Since joining the OCC in 2004, the Colts have won just four boys conference championships, but girls teams have won 10.
“The reason (the MOAC Red) was so attractive to us is we’re playing schools that are similar in our size and our demographics and our socioeconomics,” Tresey said.
The offer for the Colts to join the Red Division remains, according to the commissioner.
According to sources in the Blue Division, superintendents met Monday to discuss leaving the league and forming their own. They approached the rest of the MOAC with their decision to collectively leave Wednesday, Williams confirmed.
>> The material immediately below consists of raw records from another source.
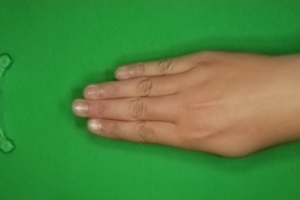
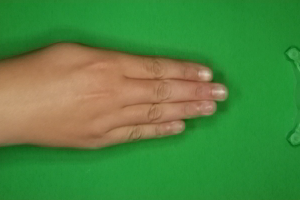
Added rotation and scissors recognizer
- when an image is not alligned correctly, it will be rotated
- scissors are recognized by the number of edges from top to down

diff --git a/segmentation.py b/segmentation.py
@@ -13,7 +13,7 @@ def segment_hand_with_background(picture):
     binary_image = change_binary_image_colors(binary_image)
 
     kernel = np.ones((5, 5), np.uint8)
-    return morphology_filter(binary_image, kernel)
+    return rotate_while_not_aligned(morphology_filter(binary_image, kernel))
 
 
 def segment_hand_with_skin(picture):
@@ -27,7 +27,7 @@ def segment_hand_with_skin(picture):
 
     binary_image = to_binary(masked)
     kernel = np.ones((5, 5), np.uint8)
-    return morphology_filter(binary_image, kernel)
+    return rotate_while_not_aligned(morphology_filter(binary_image, kernel))
 
 
 def to_binary(img):
@@ -54,3 +54,24 @@ def change_binary_image_colors(binary_image):
             else:
                 binary_image[y, x] = 255
     return binary_image
+
+
+def rotate_while_not_aligned(segmented):
+    last_column = 0
+    h = segmented.shape[0]
+    w = segmented.shape[1]
+
+    for y in range(0, h):
+        if segmented[y, w - 1] == 255:
+            last_column += 1
+
+    while last_column < 50:
+        last_column = 0
+        segmented = np.rot90(segmented)
+        h = segmented.shape[0]
+        w = segmented.shape[1]
+        cv2.imshow("rotated", segmented)
+        for y in range(0, h):
+            if segmented[y, w - 1] == 255:
+                last_column += 1
+    return segmented

diff --git a/gui.py b/gui.py
@@ -2,6 +2,7 @@ import cv2
 from PIL import Image, ImageTk
 from appJar import gui
 from segmentation import segment_hand_with_background
+import recognize as rec
 import skeleton as sk
 
 
@@ -17,6 +18,11 @@ def submit(btn):
         img = cv2.imread(file_path)
         segmented = segment_hand_with_background(img)
         cv2.imshow('teszt', segmented)
+        app.reloadImageData("pic", opencv_image_to_appjar_image(img), fmt="PhotoImage")
+
+        app.setLabel("result", rec.recognize(segmented))
+
+
         skeleton = sk.skeleton_of_shape(segmented)
         #cv2.imshow('vaz', skeleton)
         bgr = cv2.cvtColor(segmented, cv2.COLOR_GRAY2BGR)
@@ -34,8 +40,6 @@ def submit(btn):
         bgr = cv2.merge((b, g, r))
         cv2.imshow('csucs', bgr)
 
-        app.reloadImageData("pic", opencv_image_to_appjar_image(img), fmt="PhotoImage")
-
 
 app = gui("RPS Recognizer")
 app.setStretch("none")
@@ -51,6 +55,6 @@ im = Image.fromarray(image)
 imtk = ImageTk.PhotoImage(im)
 
 app.addImageData("pic", imtk, fmt="PhotoImage")
-
+app.addLabel("result", "fa")
 
 app.go()

diff --git a/recognize.py b/recognize.py
@@ -1,0 +1,28 @@
+import cv2
+import numpy as np
+
+np.set_printoptions(threshold=np.inf)
+
+
+def recognize(segmented):
+
+    edges = cv2.Canny(segmented, 100, 200)
+    cv2.imshow("edges", edges)
+
+    h = edges.shape[0]
+    w = edges.shape[1]
+    edges_array = np.zeros(shape=(w,))
+
+    for x in range(0, w):
+        for y in range(0, h):
+            if edges[y, x] == 255:
+                edges_array[x] = edges_array[x] + 1
+    fours = 0
+    for x in range(0, w):
+        if edges_array[x] == 4:
+            fours += 1
+
+    if fours > 50:
+        return "scissors"
+    else:
+        return "i dunno yet"
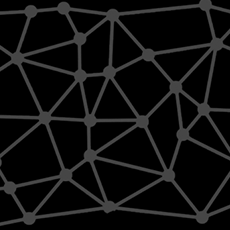
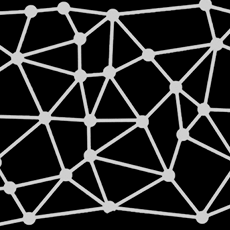
Added desaturated->colour rollover

Changed region(s): [[0.0, 0.0, 1.0, 1.0]]

diff --git a/index.html b/index.html
@@ -55,12 +55,54 @@
 					<div class="project-listing">
 						
 						<ul>
-							<li><span class="project-link"><img src="images/multitimer.png"><span class="project-title">Multi/Timer</span></a></li>
-							<li><span class="project-link"><img src="images/mainframe.png"><span class="project-title">Mainframe</span></a></li>
-							<li><span class="project-link"><img src="images/twitter-bg-replacer.png"><span class="project-title">Twitter Background Replacer</span></a></li>
-							<li><span class="project-link"><img src="images/crystalliser.png"><span class="project-title">Crystalliser Bot</span></a></li>
-							<li><span class="project-link"><img src="images/bug-gen.png"><span class="project-title">Bug Generator</span></a></li>
-							<li><span class="project-link"><img src="images/DISC.png"><span class="project-title">DISC</span></a></li>				  
+							<li>
+								<span class="project-link">
+									<img src="images/multitimer-desat.png" class="desat-img">
+									<img src="images/multitimer.png">
+									<span class="project-title">Multi/Timer</span>
+								</span>
+							</li>
+							
+							<li>
+								<span class="project-link">
+									<img src="images/mainframe-desat.png" class="desat-img">
+									<img src="images/mainframe.png">
+									<span class="project-title">Mainframe</span>
+								</a>
+							</li>
+							
+							<li>
+								<span class="project-link">
+									<img src="images/twitter-bg-replacer-desat.png" class="desat-img">
+									<img src="images/twitter-bg-replacer.png">
+									<span class="project-title">Twitter Background Replacer</span>
+								</a>
+							</li>
+							
+							<li>
+								<span class="project-link">
+									<img src="images/crystalliser-desat.png" class="desat-img">
+									<img src="images/crystalliser.png">
+									<span class="project-title">Crystalliser Bot</span>
+								</a>
+							</li>
+							
+							<li>
+								<span class="project-link">
+									<img src="images/bug-gen-desat.png" class="desat-img">
+									<img src="images/bug-gen.png">
+									<span class="project-title">Bug Generator</span>
+								</a>
+							</li>
+							
+							<li>
+								<span class="project-link">
+									<img src="images/DISC-desat.png" class="desat-img">
+									<img src="images/DISC.png">
+									<span class="project-title">DISC</span>
+								</a>
+							</li>				
+							
 						</ul>
 					</div>
 				</div>
@@ -121,6 +163,16 @@
 		</script>
 		
 		<script>
+			$('#projects li img.desat-img').show();
+			
+			$('#projects li').mouseover(function(){
+				$(this).find('img.desat-img').stop().animate({opacity:0}, 200);
+			});
+			
+			$('#projects li').mouseout(function(){
+				$(this).find('img.desat-img').stop().animate({opacity:1}, 200);
+			});			
+		
 			$(window).on('load', function() {
 				$("#site-wrapper").fadeIn(400);
 			});

diff --git a/css/index.css b/css/index.css
@@ -138,6 +138,11 @@ a:visited {
 	position: relative;
 }
 
+#projects li img.desat-img {
+	position: absolute;
+	display: none;
+}
+
 #projects li span.project-title {
 	background-color: rgba(241, 241, 241, 0.87);
 	position: absolute;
Those superintendents do not want anyone at their schools talking on the record until plans are formalized after the Thanksgiving break.
“There are more unanswered questions than answered ones right now,” Williams said. “We’re going to continue to go forward and explore all possibilities and go from there.”
Gast said Elgin was not a part of that initial meeting, but knew it took place.
“There’s been talk since the two divisions formed. I’m not totally surprised,” Gast said of the other Blue Division schools’ move. “It’s easy to say we’re starting a new league, but it’s another matter to put it into place.”
Elgin is the outlier in the Blue Division, sitting in western Marion County. While it is similar in makeup and size to the other schools in the division, travel is an issue with league trips taking 60 to 90 minutes one way.
Since MOAC expansion a couple years ago, the Red and Blue essentially worked as separate leagues with very little crossover. With Fairbanks leaving the MOAC Red, sources said there was pressure to move a Blue Division team over to fill the void and possibly backfill the Blue spot with a school like Danville, Loudonville or Lucas.
According to one source, if Elgin elects to stay with the MOAC Blue schools, the league could try to add one more school to make it a 10-team league. If the Comets decline, it will remain an eight-team league and will not expand beyond that.
By breaking away, a source said, it gives the Morrow and Knox schools more control over their schedules and more opportunities to expand league offerings into academics. It also frees the Red Division to court whoever it wants to fill its eighth spot or to even expand further.
“I don’t know what it changes right now,” River Valley Athletic Director Barry Dutt said of the schools remaining in the Red Division. “With it just happening this week we don’t know what’s going to be involved.
“I think we’re in a wait-and-see pattern. There will be a lot of discussion.”
Proximity also played a big role in the Knox and Morrow school districts separating from the MOAC. All eight (minus Elgin) will be within a half-hour drive of one another, and with exception of Highland (Division II in most sports and IV in football), they are similar in size and makeup.
When the separation happens is still to be determined. By the MOAC constitution, the schools must stay through the 2017-18 season, but that timetable could be moved up a year.
As for Elgin’s fate, it has options. If an offer stands, it could remain with the Blue Division. According to Williams, the Comets are welcome in the Red Division, which fits them better geographically, but would be tough considering they would play against larger schools like Marion Harding, Buckeye Valley, Galion and Jonathan Alder as well as nearby schools North Union, Pleasant and River Valley.
The Northern 10, of which Marion County’s Ridgedale is a member, needs a school to replace the departure of Crestline. The Northwest Central Conference, which has nearby schools in Hardin County like Ridgemont, Upper Scioto Valley and Hardin Northern, has nine members as well.
“We want to see what these options actually are and explore these options,” Gast said. “Right now our options are totally open. I couldn’t even guesstimate where we could end up at this point.”